Criticism Criticism

What are the purposes of criticism?

I wrestle with this question quite a bit in my roles as a critic, a composer, and as a consumer of criticism. When I read criticism, especially of the daily newspaper or weekly magazine sort, I want to know what the event (or movie or book, etc.) was like—how the art in question came off, what the artists may have been trying to do, and the like.

I return to certain critics again and again more because they are fine writers whose prose is a joy to read. Alex Ross is a current example; he is a fine stylist, despite his excessive love for the music of John Adams. Jack Kroll (of Newsweek) was a delightful film critic, whether I agreed with him or not. His opinions were often thought-provoking and always well put.

I bring all of this up as prelude to a couple of reviews of the same event: the world premiere of Kaija Saariaho’s Terra Memoria by the Emerson String Quartet this past Sunday at Carnegie Hall. I’ve indicated before that I’m a big fan of Ms. Saariaho’s music, and that undoubtedly colors my reading of these excerpts.

Let’s go to the tape. Bernard Holland of the New York Times (18 June 2007):

No rough sounds for Ms. Saariaho’s “Terra Memoria,” commissioned by Carnegie Hall and having its first performance here. Ms. Saariaho’s elegant music begins and ends in whispery near-silence. Her care for the sound properties of instruments is a double gift to listeners. The overlapping conversations between voices are received as counterpoint, and yet the assembled sounds create a single cloudlike sonority. Most of the piece sings in a pervasive tenor-to-treble range reminiscent of Ravel or Fauré. The more Ms. Saariaho engages the past, the more original her music becomes.
And Ben Finane of the Newark Star-Ledger (19 June 2007):

The Emerson's final concert of the series, delivered to a packed hall, featured a world premiere by Finnish composer Kaija Saariaho, bookended by two late Beethoven quartets. This work, "Terra Memoria," is only the second string quartet by the 54-year-old Saariaho.

The premiere of "Terra Memoria" began softly, with low and high strings establishing the peaks and pits of the landscape that was to unfold. Languid motives gradually developed and expanded, sliding up and down the register, advancing and receding within the aural spectrum. The schema of the piece, which was simply to explore a sliding wash of color, made for music that was vociferous and angst-ridden, but also cold, clinical and removed.

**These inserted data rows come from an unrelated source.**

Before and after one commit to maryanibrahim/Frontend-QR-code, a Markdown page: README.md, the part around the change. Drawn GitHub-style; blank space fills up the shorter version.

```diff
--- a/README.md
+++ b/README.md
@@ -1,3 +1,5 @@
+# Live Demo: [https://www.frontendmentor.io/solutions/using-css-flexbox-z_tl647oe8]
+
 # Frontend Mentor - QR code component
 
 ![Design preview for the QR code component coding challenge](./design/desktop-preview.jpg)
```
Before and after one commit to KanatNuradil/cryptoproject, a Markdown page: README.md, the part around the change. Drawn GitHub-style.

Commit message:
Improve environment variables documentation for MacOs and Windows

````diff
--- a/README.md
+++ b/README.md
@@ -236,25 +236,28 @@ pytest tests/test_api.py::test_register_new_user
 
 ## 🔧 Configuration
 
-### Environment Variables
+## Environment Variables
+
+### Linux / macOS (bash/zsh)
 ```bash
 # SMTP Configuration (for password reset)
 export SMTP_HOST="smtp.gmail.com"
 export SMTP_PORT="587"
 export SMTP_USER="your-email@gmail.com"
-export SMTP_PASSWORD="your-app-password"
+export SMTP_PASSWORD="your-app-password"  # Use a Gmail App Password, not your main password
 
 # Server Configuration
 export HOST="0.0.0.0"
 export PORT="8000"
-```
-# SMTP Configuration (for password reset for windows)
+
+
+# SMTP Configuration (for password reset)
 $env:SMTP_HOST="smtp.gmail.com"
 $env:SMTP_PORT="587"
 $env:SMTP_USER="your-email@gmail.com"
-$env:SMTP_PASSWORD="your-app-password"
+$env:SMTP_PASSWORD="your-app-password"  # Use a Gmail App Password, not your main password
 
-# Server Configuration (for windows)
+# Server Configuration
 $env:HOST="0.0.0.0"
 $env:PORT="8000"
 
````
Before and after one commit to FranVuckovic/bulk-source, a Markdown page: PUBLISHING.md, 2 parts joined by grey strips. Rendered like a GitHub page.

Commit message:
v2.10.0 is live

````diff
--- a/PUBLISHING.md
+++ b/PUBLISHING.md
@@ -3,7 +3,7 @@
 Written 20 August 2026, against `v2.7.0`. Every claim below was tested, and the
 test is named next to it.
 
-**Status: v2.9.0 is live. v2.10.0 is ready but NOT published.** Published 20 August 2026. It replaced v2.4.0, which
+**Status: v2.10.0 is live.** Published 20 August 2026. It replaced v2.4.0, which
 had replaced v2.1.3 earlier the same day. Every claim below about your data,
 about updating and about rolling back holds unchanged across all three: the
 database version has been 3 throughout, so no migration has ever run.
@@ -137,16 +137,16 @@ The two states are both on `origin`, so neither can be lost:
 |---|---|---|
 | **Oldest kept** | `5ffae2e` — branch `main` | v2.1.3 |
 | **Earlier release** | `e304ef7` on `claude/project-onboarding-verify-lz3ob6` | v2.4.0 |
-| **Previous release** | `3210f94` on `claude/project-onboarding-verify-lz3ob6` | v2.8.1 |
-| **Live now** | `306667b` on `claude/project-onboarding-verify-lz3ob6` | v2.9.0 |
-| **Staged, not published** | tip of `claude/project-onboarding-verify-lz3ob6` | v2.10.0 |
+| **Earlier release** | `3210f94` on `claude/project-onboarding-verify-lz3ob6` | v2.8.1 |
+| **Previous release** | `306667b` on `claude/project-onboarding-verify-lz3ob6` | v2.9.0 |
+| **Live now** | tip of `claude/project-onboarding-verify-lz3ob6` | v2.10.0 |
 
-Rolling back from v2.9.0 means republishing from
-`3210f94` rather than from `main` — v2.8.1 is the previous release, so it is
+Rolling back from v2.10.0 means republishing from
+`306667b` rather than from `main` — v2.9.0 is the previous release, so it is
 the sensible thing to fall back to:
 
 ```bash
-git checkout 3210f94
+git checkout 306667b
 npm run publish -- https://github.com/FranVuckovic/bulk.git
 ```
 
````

Dedicated by the composer "for those departed," the work clearly has an element of lament and nostalgia, but there is no catharsis here. The only brightness in the premiere arrived in the form of Saariaho's vivid pink scarf, which came into view when the composer emerged from the audience and made her way to the stage to exchange bisou bisou (kisses in French, Saariaho lives in Paris now) with the members of the Emerson -- 12 in all for four bewildered players.
Mr. Holland is not what I would call a friend of Modernism, but that does not prevent him from writing a very clear and perceptive description of the piece and of Ms. Saariaho’s compositional evolution. In a few short sentences and telling phrases (“whispery near-silence”), he gives us an impression of the experience and is able to place the piece, (sonically and historically) for the reader. I don’t know for certain whether he liked it or not (that’s not the point), but there is no doubt that Mr. Holland listened, heard, and articulated a musical experience.

Mr. Finane, on the other hand, is all over the place. I’m pretty sure he didn’t like the piece, but I can’t be certain he engaged with it. Some of the adjectives he threw out (“angst-ridden”, “calculated”) seem contradictory, which can be an effective means of communicating an impression, but it doesn’t work that way here, for me.

Mr. Finane falls into the trap of claiming to know the composer’s intentions (“[t]he schema of the piece, which was simply to explore a sliding wash of color . . .”) while criticizing the piece for not having different aims (“but there is no catharsis here”). When a critic does this he is substituting a sort of Platonic ideal of the piece (based on his own private standards) for the piece itself, which is found to be lacking.

I’ll admit to piling on Bernard Holland when I think he is wrong or, more importantly, wrong-headed. But in this case, his piece is a very good example of how good criticism can be done. Especially in contrast.

My Desk, 20 June 2007